Daniel Olejarz, MASc thesis, Civil Engineering, 2020
Professor Matthew J. Roorda, Supervisor
Last mile parcel delivery is a particularly costly element of the freight supply chain. This challenge is exacerbated for courier companies by the rise of e-commerce and the business-to-consumer (B2C) model. B2C e-commerce shipments are growing faster than traditional business-to-business (B2B) shipments but are more costly for couriers. Autonomous ground vehicles (AGVs) are an emerging technology that has the potential to reduce the cost of last-mile delivery.

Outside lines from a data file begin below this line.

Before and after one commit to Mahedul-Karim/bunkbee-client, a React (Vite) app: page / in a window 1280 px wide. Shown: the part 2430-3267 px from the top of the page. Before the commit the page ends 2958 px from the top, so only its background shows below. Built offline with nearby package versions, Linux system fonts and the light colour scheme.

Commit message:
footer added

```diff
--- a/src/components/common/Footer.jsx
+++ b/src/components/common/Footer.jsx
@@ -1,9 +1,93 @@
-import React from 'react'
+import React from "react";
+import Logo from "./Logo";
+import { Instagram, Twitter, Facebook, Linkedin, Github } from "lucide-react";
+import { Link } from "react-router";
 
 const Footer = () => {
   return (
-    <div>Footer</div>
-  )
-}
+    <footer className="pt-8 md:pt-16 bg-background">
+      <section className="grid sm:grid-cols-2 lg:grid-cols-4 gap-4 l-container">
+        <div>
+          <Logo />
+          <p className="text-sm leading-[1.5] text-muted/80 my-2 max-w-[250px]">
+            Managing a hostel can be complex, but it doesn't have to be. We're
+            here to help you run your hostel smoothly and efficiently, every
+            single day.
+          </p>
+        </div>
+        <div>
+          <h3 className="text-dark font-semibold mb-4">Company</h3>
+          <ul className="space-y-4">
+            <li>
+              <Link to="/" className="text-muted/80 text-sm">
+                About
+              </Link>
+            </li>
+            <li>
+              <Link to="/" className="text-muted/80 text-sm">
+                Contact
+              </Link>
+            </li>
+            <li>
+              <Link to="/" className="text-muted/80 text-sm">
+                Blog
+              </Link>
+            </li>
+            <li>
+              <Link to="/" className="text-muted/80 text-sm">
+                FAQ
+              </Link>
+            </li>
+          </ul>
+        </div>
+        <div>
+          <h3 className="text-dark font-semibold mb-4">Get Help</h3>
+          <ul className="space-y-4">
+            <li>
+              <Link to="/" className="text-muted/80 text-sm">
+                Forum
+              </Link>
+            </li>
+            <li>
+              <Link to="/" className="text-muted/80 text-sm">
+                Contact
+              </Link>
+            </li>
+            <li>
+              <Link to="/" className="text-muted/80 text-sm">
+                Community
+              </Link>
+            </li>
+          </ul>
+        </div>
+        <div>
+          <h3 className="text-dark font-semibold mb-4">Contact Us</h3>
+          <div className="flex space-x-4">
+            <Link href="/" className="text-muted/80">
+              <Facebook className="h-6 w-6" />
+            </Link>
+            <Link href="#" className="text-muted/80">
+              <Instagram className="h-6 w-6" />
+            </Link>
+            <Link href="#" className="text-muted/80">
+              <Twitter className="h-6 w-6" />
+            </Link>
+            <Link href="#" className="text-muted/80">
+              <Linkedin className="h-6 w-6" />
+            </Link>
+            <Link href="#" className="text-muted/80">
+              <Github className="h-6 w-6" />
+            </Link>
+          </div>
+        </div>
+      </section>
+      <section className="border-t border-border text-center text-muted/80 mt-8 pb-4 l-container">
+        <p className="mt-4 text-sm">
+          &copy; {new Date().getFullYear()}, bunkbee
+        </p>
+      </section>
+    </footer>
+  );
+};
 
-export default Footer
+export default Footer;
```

AGVs are small autonomous robots that can carry multiple parcels in secured compartments on streets, sidewalks, or in large indoor spaces. This thesis quantifies the cost of a last mile parcel delivery system supplemented with AGVs and compares it to the cost of the current manual system. Descriptions of the autonomous delivery vehicles receiving the most investment in industry are first provided. Next, a literature review which focuses on automated parcel delivery and split delivery vehicle routing problems (SDVRPs) is presented. The literature review identifies recent studies on automated delivery systems which show that automation can lead to significant cost savings and environmental benefits. The literature review also highlights the applicability of SDVRPs to routing AGVs but recognizes the inconveniences for the customer and the courier of splitting deliveries between vehicles. A novel synchronized split delivery vehicle routing problem (SSDVRP) is formulated. This model introduces additional constraints to SDVRP to ensure deliveries split between multiple vehicles arrive at their destinations concurrently.

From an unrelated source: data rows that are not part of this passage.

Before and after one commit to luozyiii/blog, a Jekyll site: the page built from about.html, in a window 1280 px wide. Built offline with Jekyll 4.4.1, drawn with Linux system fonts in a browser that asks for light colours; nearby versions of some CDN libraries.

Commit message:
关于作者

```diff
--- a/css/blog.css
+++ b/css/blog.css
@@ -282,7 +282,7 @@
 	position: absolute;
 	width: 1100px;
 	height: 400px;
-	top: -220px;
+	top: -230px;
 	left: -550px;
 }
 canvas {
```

Four days of sample parcel data and details on cost for staff and AGVs are provided for analysis by a major courier company operating in Canada. Parcel demand data are described with summary statistics and visuals. A heuristic solution to SSDVRP is then applied to the sample data. Scenarios with different vehicle capacities are considered when analyzing cost implications of using AGVs. These results are compared with a baseline value for manual deliveries. The results show cost savings scale with the rate of customers that can be served by the AGV. Cost savings are observed for all capacity scenarios. Higher capacity vehicles increase cost savings, though the savings diminishes as capacity increases. These results are shown in Figure 1.
The results are contextualized for courier companies looking to implement automated delivery systems. Recommendations are made on how to best use human couriers and AGVs simultaneously in a way that creates synergy between the two delivery methods.

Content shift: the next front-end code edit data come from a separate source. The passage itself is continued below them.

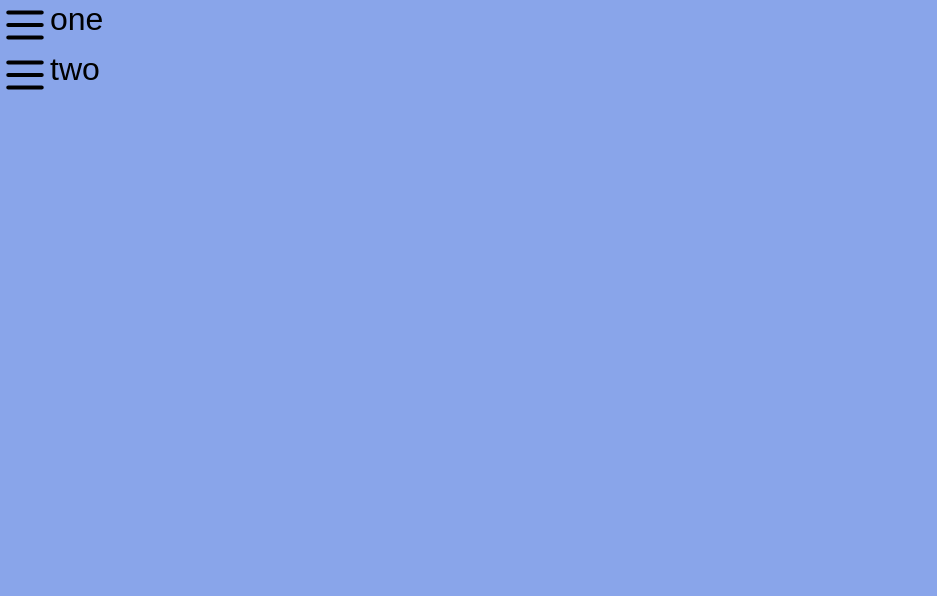
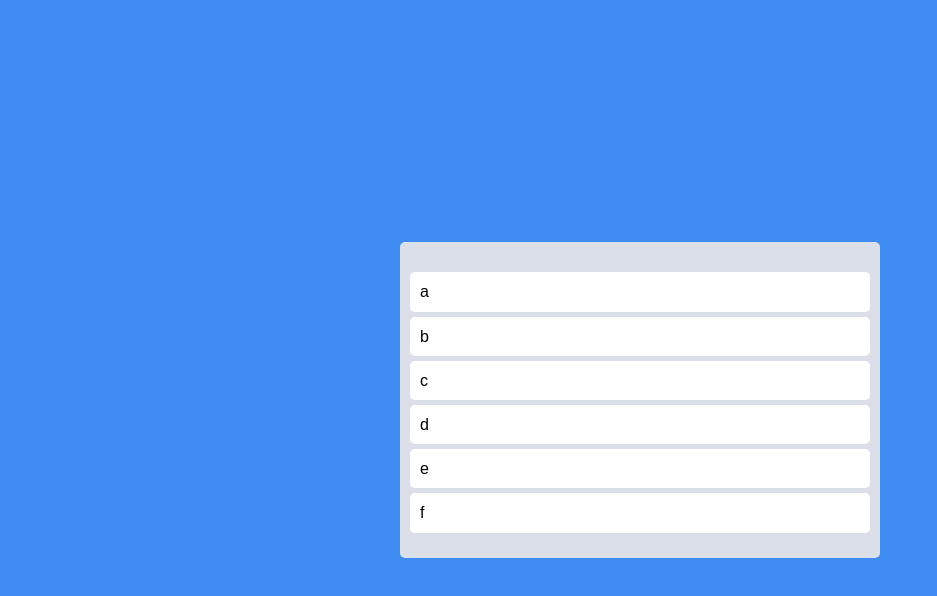
Before and after one commit to PastelBlue4/Drog_and_drop_TodoList, a React (Create React App) app: page / in a window 1280 px wide. Shown: the top 596 px of the page, without its empty margins (0-937 px from the left). Built offline with nearby package versions, Linux system fonts and the light colour scheme.

Commit message:
[feat] board, style types, theme.ts create :)

```diff
--- a/src/App.tsx
+++ b/src/App.tsx
@@ -1,78 +1,68 @@
-import { DragDropContext, Draggable, Droppable } from "react-beautiful-dnd";
+import { DragDropContext, Droppable, Draggable } from "react-beautiful-dnd";
 import styled from "styled-components";
 
-const Li = styled.li`
+const Wrapper = styled.div`
   display: flex;
-  font-size: 32px;
+  max-width: 480px;
+  width: 100%;
+  margin: 0 auto;
+  justify-content: center;
+  align-items: center;
+  height: 100vh;
 `;
 
-const Span = styled.span`
-  width: 50px;
-  height: 50px;
-  display: flex;
+const Boards = styled.div`
+  display: grid;
+  width: 100%;
+  grid-template-columns: repeat(1, 1fr);
 `;
+
+const Board = styled.div`
+  padding: 20px 10px;
+  padding-top: 30px;
+  background-color: ${(props) => props.theme.boardColor};
+  border-radius: 5px;
+  min-height: 200px;
+`;
+
+const Card = styled.div`
+  border-radius: 5px;
+  margin-bottom: 5px;
+  padding: 10px 10px;
+  background-color: ${(props) => props.theme.cardColor};
+`;
+
+const toDos = ["a", "b", "c", "d", "e", "f"];
 
 function App() {
   const onDragEnd = () => {};
   return (
     <DragDropContext onDragEnd={onDragEnd}>
-      <div>
-        <Droppable droppableId="one">
-          {(provided) => (
-            <ul ref={provided.innerRef} {...provided.droppableProps}>
-              <Draggable draggableId="first" index={0}>
-                {(provided) => (
-                  <Li ref={provided.innerRef} {...provided.draggableProps}>
-                    {" "}
-                    <Span {...provided.dragHandleProps}>
-                      <svg
-                        xmlns="http://www.w3.org/2000/svg"
-                        className="h-6 w-6"
-                        fill="none"
-                        viewBox="0 0 24 24"
-                        stroke="currentColor"
-                        strokeWidth={2}
+      <Wrapper>
+        <Boards>
+          <Droppable droppableId="one">
+            {(magic) => (
+              <Board ref={magic.innerRef} {...magic.droppableProps}>
+                {toDos.map((toDo, index) => (
+                  <Draggable draggableId={toDo} index={index}>
+                    {(magic) => (
+                      <Card
+                        ref={magic.innerRef}
+                        {...magic.dragHandleProps}
+                        {...magic.draggableProps}
                       >
-                        <path
-                          strokeLinecap="round"
-                          strokeLinejoin="round"
-                          d="M4 6h16M4 12h16M4 18h16"
-                        />
-                      </svg>
-                    </Span>
-                    one
-                  </Li>
-                )}
-              </Draggable>
-              <Draggable draggableId="second" index={1}>
-                {(provided) => (
-                  <Li ref={provided.innerRef} {...provided.draggableProps}>
-                    <Span {...provided.dragHandleProps}>
-                      <svg
-                        xmlns="http://www.w3.org/2000/svg"
-                        className="h-6 w-6"
-                        fill="none"
-                        viewBox="0 0 24 24"
-                        stroke="currentColor"
-                        strokeWidth={2}
-                      >
-                        <path
-                          strokeLinecap="round"
-                          strokeLinejoin="round"
-                          d="M4 6h16M4 12h16M4 18h16"
-                        />
-                      </svg>
-                    </Span>
-                    two
-                  </Li>
-                )}
-              </Draggable>
-            </ul>
-          )}
-        </Droppable>
-      </div>
+                        {toDo}
+                      </Card>
+                    )}
+                  </Draggable>
+                ))}
+                {magic.placeholder}
+              </Board>
+            )}
+          </Droppable>
+        </Boards>
+      </Wrapper>
     </DragDropContext>
   );
 }
-
 export default App;
--- a/src/index.tsx
+++ b/src/index.tsx
@@ -1,8 +1,10 @@
 import React from "react";
-import ReactDOM from "react-dom/client";
+import ReactDOM from "react-dom";
+import { RecoilRoot } from "recoil";
+import { ThemeProvider } from "styled-components";
 import App from "./App";
+import { darkTheme } from "./theme";
 import { createGlobalStyle } from "styled-components";
-
 const GlobalStyle = createGlobalStyle`
 @import url('https://fonts.googleapis.com/css2?family=Source+Sans+Pro:wght@300;400&display=swap');
 html, body, div, span, applet, object, iframe,
@@ -58,7 +60,8 @@
 body {
   font-weight: 300;
   font-family: 'Source Sans Pro', sans-serif;
-  background-color: #89a5ea;
+  background-color:${(props) => props.theme.bgColor};
+  color:black;
   line-height: 1.2;
 }
 a {
@@ -66,13 +69,14 @@
   color:inherit;
 }
 `;
-
-const root = ReactDOM.createRoot(
-  document.getElementById("root") as HTMLElement
+ReactDOM.render(
+  <React.StrictMode>
+    <RecoilRoot>
+      <ThemeProvider theme={darkTheme}>
+        <GlobalStyle />
+        <App />
+      </ThemeProvider>
+    </RecoilRoot>
+  </React.StrictMode>,
+  document.getElementById("root")
 );
-root.render(
-  <>
-    <GlobalStyle />
-    <App />
-  </>
-);
--- /dev/null
+++ b/src/theme.ts
@@ -0,0 +1,7 @@
+import { DefaultTheme } from "styled-components";
+
+export const darkTheme: DefaultTheme = {
+  bgColor: "#3F8CF2",
+  boardColor: "#DADFE9",
+  cardColor: "white",
+};
```
Also changed, not shown: src/styled.d.ts (added, +9 -0 lines).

Supervisor contact information
Professor Matthew J. Roorda
Tel: (416) 978-5976